What this task involves: Below are the records; copy each line in which "README" can be found.

Content revision data
[Start of section]
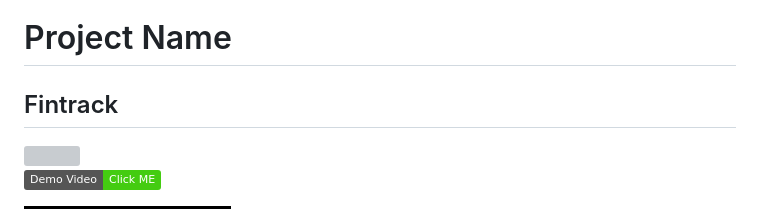
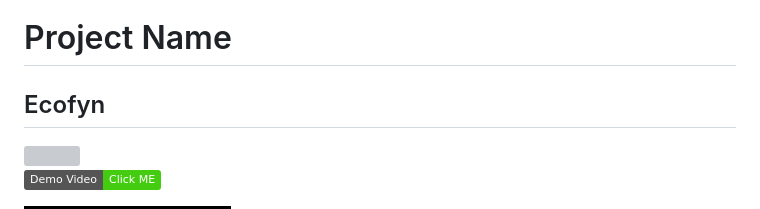
Before and after one commit to marianakibuuka/finance_tracker, a Markdown page: README.md, the part around the change. Rendered like a GitHub page; badges without logos; grey boxes are pictures that could not be loaded.

```diff
--- a/README.md
+++ b/README.md
@@ -1,6 +1,6 @@
 # Project Name
 
- ## Fintrack
+ ## Ecofyn
 
 <img width ="200px" src="https://imgur.com/M5sTr8r.png">
 
```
[End of section]
Completed task:
Before and after one commit to marianakibuuka/finance_tracker, a Markdown page: README.md, the part around the change. Rendered like a GitHub page; badges without logos; grey boxes are pictures that could not be loaded.
--- a/README.md
+++ b/README.md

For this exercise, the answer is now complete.